There is a lot that has been said about William Shakespeare. Everyone has an opinion on who he was, who he was not, what he wrote etc. The debate goes on, even after 400 years of his passing in 1616. Therein lies the true brilliance of literature – the compelling force to continue the conversation.
Goodreads is celebrating Shakespeare Week (August 18 – 23, 2016), which includes quizzes, book lists and an invitation to write a “deleted scene” from one of the Bard’s plays. Shakespeare would be pleased, no doubt.
I first met Shakespeare when I read Macbeth and confess that I had a partiality to the unfortunate Lady Macbeth.
“But screw your courage to the sticking place, and we’ll not fail.”
William Shakespeare, Macbeth
Then came The Taming of the Shrew (wasn’t Elizabeth Taylor magnificent):
“Sit by my side, and let the world slip: we shall ne’er be younger.”
William Shakespeare, The Taming of the Shrew
Followed thereafter by Hamlet, Romeo & Juliet, Twelve Night, King Lear, Julius Caesar, and Henry V:
“We few.

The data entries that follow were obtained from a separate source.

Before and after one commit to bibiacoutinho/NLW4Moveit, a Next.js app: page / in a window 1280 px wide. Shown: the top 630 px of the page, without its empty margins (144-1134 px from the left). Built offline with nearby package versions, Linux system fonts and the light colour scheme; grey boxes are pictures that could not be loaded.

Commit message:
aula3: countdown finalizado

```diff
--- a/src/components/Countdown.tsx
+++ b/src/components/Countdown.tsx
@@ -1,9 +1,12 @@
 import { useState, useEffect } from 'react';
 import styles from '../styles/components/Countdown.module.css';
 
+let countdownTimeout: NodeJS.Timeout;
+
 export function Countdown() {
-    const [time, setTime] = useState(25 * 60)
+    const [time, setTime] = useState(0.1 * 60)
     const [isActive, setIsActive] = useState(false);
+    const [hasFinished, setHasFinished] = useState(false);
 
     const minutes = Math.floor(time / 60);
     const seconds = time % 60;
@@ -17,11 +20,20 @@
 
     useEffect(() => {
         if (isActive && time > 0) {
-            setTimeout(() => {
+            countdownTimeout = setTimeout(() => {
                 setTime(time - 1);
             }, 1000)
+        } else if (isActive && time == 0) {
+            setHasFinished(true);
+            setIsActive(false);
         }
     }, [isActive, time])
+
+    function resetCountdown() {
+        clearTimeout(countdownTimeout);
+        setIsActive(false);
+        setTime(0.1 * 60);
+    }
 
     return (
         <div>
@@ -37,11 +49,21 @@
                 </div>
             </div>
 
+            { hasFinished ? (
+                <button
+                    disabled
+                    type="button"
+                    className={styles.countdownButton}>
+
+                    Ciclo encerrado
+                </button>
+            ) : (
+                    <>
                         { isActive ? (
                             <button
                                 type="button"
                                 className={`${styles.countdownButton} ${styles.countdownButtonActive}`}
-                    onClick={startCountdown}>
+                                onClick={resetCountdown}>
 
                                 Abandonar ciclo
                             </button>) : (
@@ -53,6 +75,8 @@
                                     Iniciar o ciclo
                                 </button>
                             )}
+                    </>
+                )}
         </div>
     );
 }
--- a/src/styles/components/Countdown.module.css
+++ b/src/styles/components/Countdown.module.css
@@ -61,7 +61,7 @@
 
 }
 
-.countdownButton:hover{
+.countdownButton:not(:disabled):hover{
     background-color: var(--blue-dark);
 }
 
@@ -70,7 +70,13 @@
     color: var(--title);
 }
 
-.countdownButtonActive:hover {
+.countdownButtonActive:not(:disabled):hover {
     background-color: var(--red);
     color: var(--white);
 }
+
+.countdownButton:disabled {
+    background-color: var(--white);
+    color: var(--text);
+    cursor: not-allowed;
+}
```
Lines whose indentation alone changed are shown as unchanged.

We happy few.
We band of brothers, for he today
That sheds his blood with me
Shall be my brother.”
William Shakespeare, Henry V
Peter Ackroyd’s, Shakespeare, the Biography brought it all together for me. This is not an easy read, by any stretch of the imagination, but after all, he is writing about William Shakespeare. My husband, my son and I listened to the audio-book version while driving in the car, which allowed us to integrate knowledge incrementally. We were taken back to the sixteen century and imagined that we were part of the audience. Even more exciting, we followed William from his childhood to his final night, when he met with friends for the last celebration before the curtain closed on a life well-lived.
This last quote is one that I embrace as I move forward in my timeline…
“With mirth and laughter let old wrinkles come.”
William Shakespeare, The Merchant of Venice